The players on the field are more important than where they are placed on field. The Rockies’ groundball efficiency in 2013 is evidence of that, as is the right-side proficiency in 2014. But that doesn’t mean placement is insignificant. The left side defense in 2014 still had a whole lot of Nolan Areando and Troy Tulowitzki. Arenado played 68 percent of third base innings, while Tulo played 52 percent of shortstop innings. All of the innings given to Charlie Culberson and Josh Rutledge can explain a little bit of why the Rockies left-side efficiency declined from fifth to 19th in baseball. But I can’t shake the feeling that more strategic use of shifts could have made up for some of the loss, especially on the left side, which is the side of the diamond where shifts before 2012 or so were most uncommon.

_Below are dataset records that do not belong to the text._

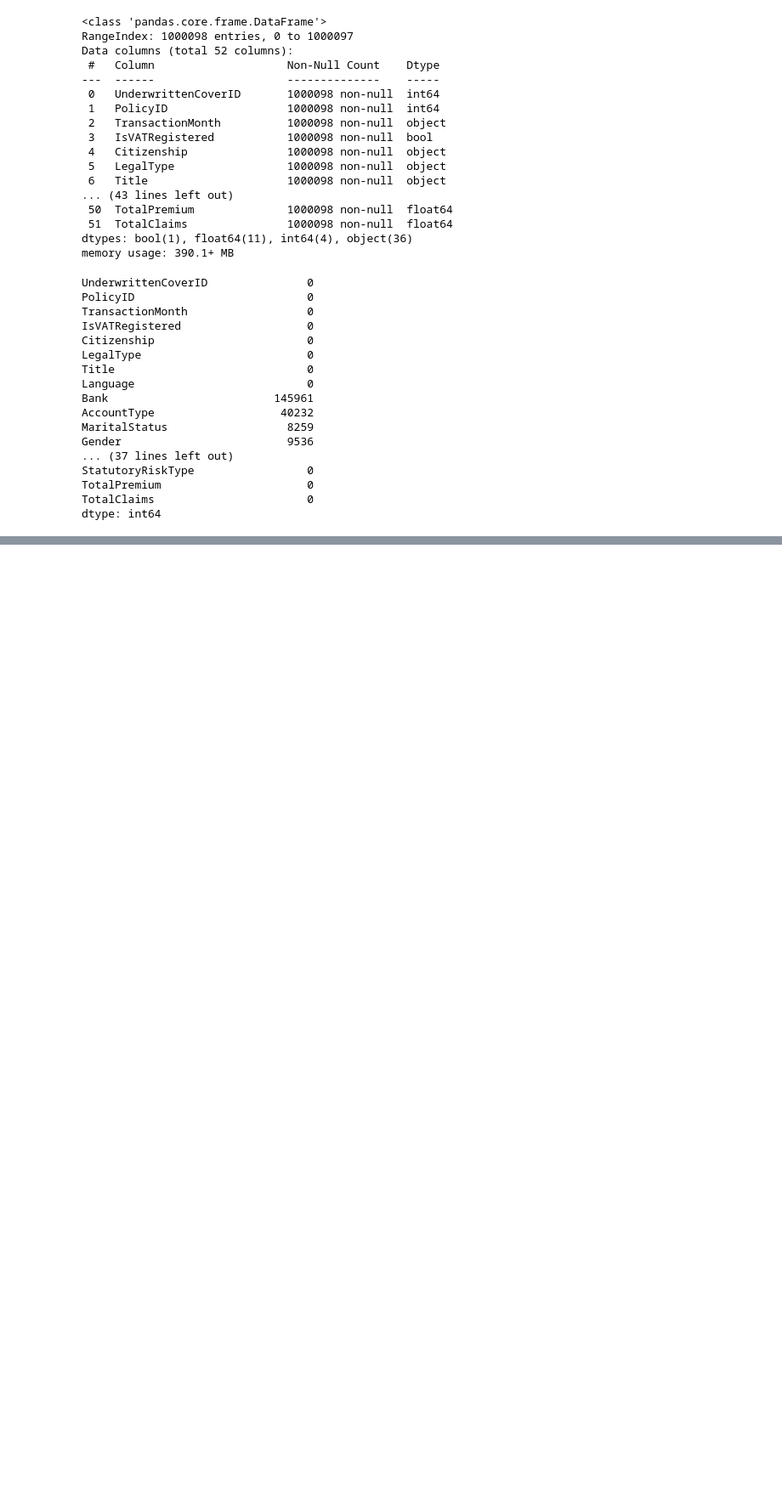
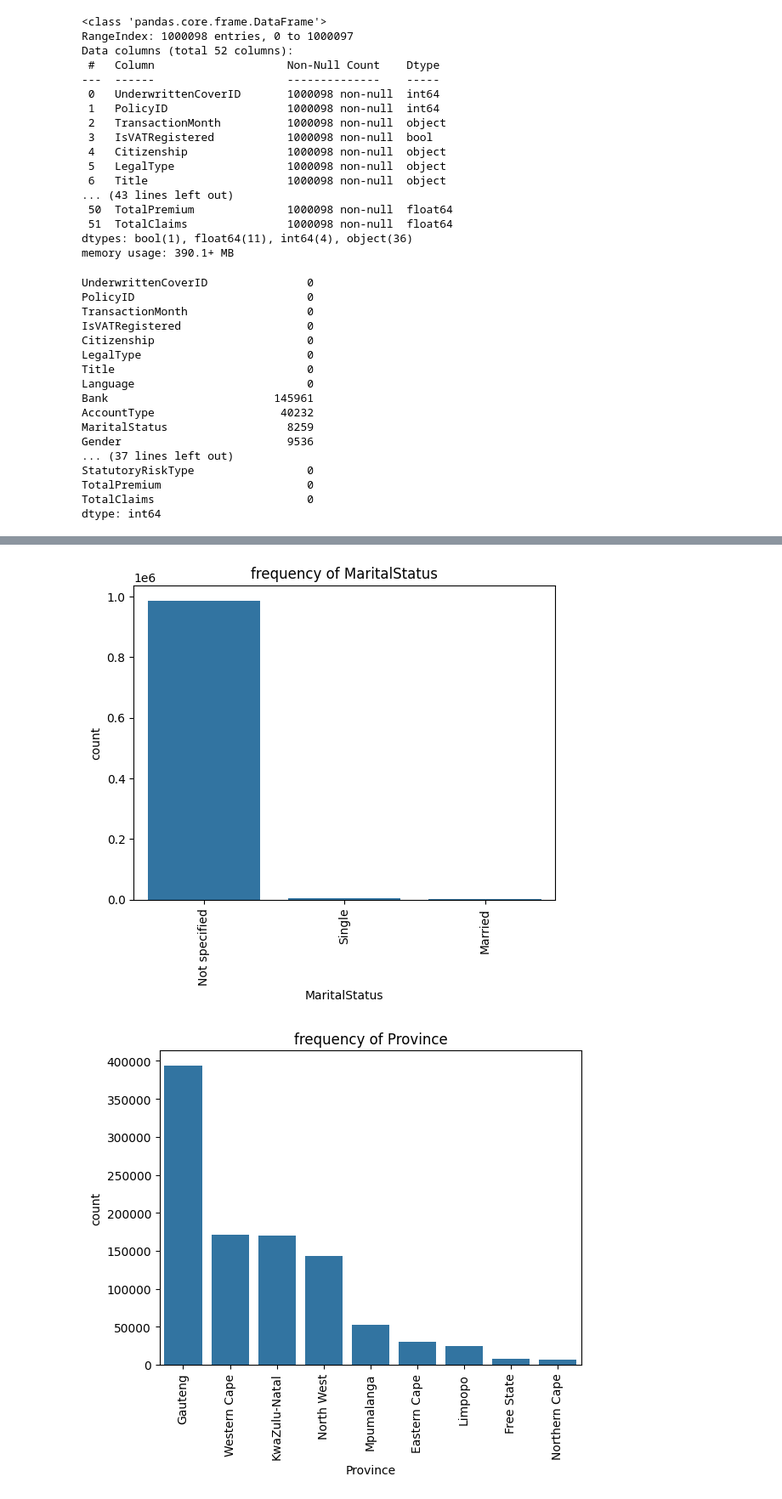
Before and after one commit to EstifanosTeklay/AlphaCareInsurance, a Jupyter notebook: notebooks/AcisEda.ipynb, the cells around one changed output, grey strips where cells are left out. Shown at 85% size. Cells and saved outputs as stored; diff of their text form; code cells hidden in the pictures; blank space fills up the shorter version.

```diff
--- a/notebooks/AcisEda.ipynb
+++ b/notebooks/AcisEda.ipynb
@@ -90,0 +106,11 @@ dtype: int64
+# %%
+# Bar charts for categorical columns
+for col in acis_category:
+    plt.Figure(figsize=(4,2))
+    sns.countplot(data=acis_data,x=col,order=acis_data[col].value_counts().index)
+    plt.title(f"frequency of {col}")
+    plt.xticks(rotation=90) #rotate label if too many categories
+    plt.show()
+# %% [output]
+[figure, added]
+[figure, added]
```
Also changed, not shown: parts of 3 cells of this notebook.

What the new regime does with the shift in 2015 will be a really compelling storyline to follow. Two Jeff Bridich quotes from this past weekend’s SABR Analytics Conference in Phoenix provide some hints. The first has Bridich saying "we have been and will continue to press forward in analytics and look for specific ways to implement them." In the second, Baseball America's Matt Eddy reported:

In isolation, the first quote (which lacks context) isn’t telling. Deadspin’s Kyle Wager recently, and convincingly, argued that a declared emphasis on "analytics" has turned into nothing more than a branding campaign. In other words, it’s like touting the fact that the team employs a bench coach. So does everyone else. The second quote (also lacking context—it’s the tyranny of 140 characters) offers a clue about an area the Rockies might target to put analytics to actual use. Rockies General Manager Jeff Bridich indicates that shifts work. It follows, then, that the team will attempt to take advantage of a strategy that he believes is effective. The trick will be getting players to internalize that same belief.

If the Rockies shift more, it might suggest that the front office really is convinced that shifts are useful, and that the organization has the ability to communicate vertically, from the general manager to the infielders, in order to implement what it believes is a winning strategy. If the Rockies don't shift any more than before, it might suggest that the front office is unconvinced that shifts are effective. It wouldn't necessarily signify a breakdown of communication, but it might point to a lack of effort to persuade. Walt Weiss seems like an intractable "old-school" baseballer resistant to such changes; maybe he is, maybe he isn't. But if the Pittsburgh Pirates can sway Clint Hurdle to integrate a quantitative analyst as a de facto member of the coaching staff, then Walt Weiss and his players can also be moved. The argument just has to be framed in the language of competitive advantage and victory, which is something everyone understands.

It’s a matter of show and tell. What is shown is always more revealing than what is told. The last Rockies front office, at last year’s SABR Analytics Conference, told us that they embrace and use analytics to gain an edge. At least in the area of defensive shifts, they didn’t show us that that was actually the case. In the tweets above, Bridich implies rather than tells. We have to wait for games to start to see what the Rockies show on the field in 2015.